Some divorces require each spouse to proceed through a deposition. A deposition involves testimony that is provided to an opposing attorney out of court. During this testimony, you can expect to be sworn in and will be expected to tell the truth. Because information collected during testimonies will be used as evidence in court, it is important to understand what to expect from this process as well as to take the steps necessary to prepare for it. The following are some important pieces of advice to follow when providing testimony during a divorce deposition.
Only Provide the Necessary Information
Depositions are frequently conducted in a manner similar to interviews. While it is important to honestly answer each question asked, you should avoid providing more information than is necessary. During a deposition, you should remain focused and not let yourself become too comfortable or divulge too much.
Do Not Help the Other Lawyer Obtain the Right Information
In some situations, you might think that you understand what your former spouse’s lawyer is trying to ask you. In these situations, it is critical to remember that you do not gain any advantage by helping that lawyer ask the correct question. Only answer the question that you are asked, even if it is not a question that will provide the other side with any pertinent information.
Prepare for Depositions in Advance

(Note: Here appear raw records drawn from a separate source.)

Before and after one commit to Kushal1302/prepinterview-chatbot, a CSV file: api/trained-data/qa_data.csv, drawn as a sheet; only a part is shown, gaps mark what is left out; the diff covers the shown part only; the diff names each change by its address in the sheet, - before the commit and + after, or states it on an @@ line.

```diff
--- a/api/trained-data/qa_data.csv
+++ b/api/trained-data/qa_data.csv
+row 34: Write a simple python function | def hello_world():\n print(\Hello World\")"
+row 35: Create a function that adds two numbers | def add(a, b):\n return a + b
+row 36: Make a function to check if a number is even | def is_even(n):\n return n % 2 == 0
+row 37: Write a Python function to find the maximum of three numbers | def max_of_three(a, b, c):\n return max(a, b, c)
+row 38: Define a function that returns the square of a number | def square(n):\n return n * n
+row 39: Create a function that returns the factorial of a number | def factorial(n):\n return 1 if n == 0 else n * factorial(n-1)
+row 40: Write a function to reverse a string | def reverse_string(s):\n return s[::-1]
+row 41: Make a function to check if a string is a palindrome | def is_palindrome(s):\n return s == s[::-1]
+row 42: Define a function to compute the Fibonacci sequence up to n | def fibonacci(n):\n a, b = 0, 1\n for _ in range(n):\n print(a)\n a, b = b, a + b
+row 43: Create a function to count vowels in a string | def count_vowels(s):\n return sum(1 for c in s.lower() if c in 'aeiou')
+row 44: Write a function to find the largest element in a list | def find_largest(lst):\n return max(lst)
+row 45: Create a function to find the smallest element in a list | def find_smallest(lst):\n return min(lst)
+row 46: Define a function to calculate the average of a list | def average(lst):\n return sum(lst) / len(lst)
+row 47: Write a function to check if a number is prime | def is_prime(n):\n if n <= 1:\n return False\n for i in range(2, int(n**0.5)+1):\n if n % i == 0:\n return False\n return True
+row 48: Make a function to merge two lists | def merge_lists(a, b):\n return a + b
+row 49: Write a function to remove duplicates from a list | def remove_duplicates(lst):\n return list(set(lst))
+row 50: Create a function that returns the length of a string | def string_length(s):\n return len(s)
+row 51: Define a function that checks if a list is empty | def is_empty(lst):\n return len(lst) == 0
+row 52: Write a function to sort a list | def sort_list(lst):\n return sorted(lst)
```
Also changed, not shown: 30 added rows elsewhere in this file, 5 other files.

Depositions can be challenging, so it is best to prepare for them deposition as early as possible. Make certain that you have all the necessary information in front of you and are prepared to answer any question that you can reasonably expect to be asked. While your lawyer will be able to help you prepare for the deposition, an attorney will be unable to provide you with answers during the deposition.
Do Not Give Answers if You are Uncertain
If you are uncertain about the answer to a question that you are asked or simply do not know an answer, it is okay to say so. You should avoid attempting to come up with answers about which you are not certain. Providing incorrect information can greatly weaken your reliability and subsequently harm your case.
Let Your Attorney Help You
Remember, an attorney who is conducting a deposition might attempt to trick you, which means that it is important to be careful about the answers you provide. Prepare your answers with your lawyer ahead of time, as he or she can help you avoid any pitfalls.
Speak with an Experienced Family Law Attorney
The deposition process is just one of the complicated parts of getting a divorce. To successfully navigate matters, it is often a wise idea to obtain of an experienced attorney who can help you resolve your divorce in the best possible way. Contact Vayman & Teitelbaum P.C. today to schedule a free case evaluation.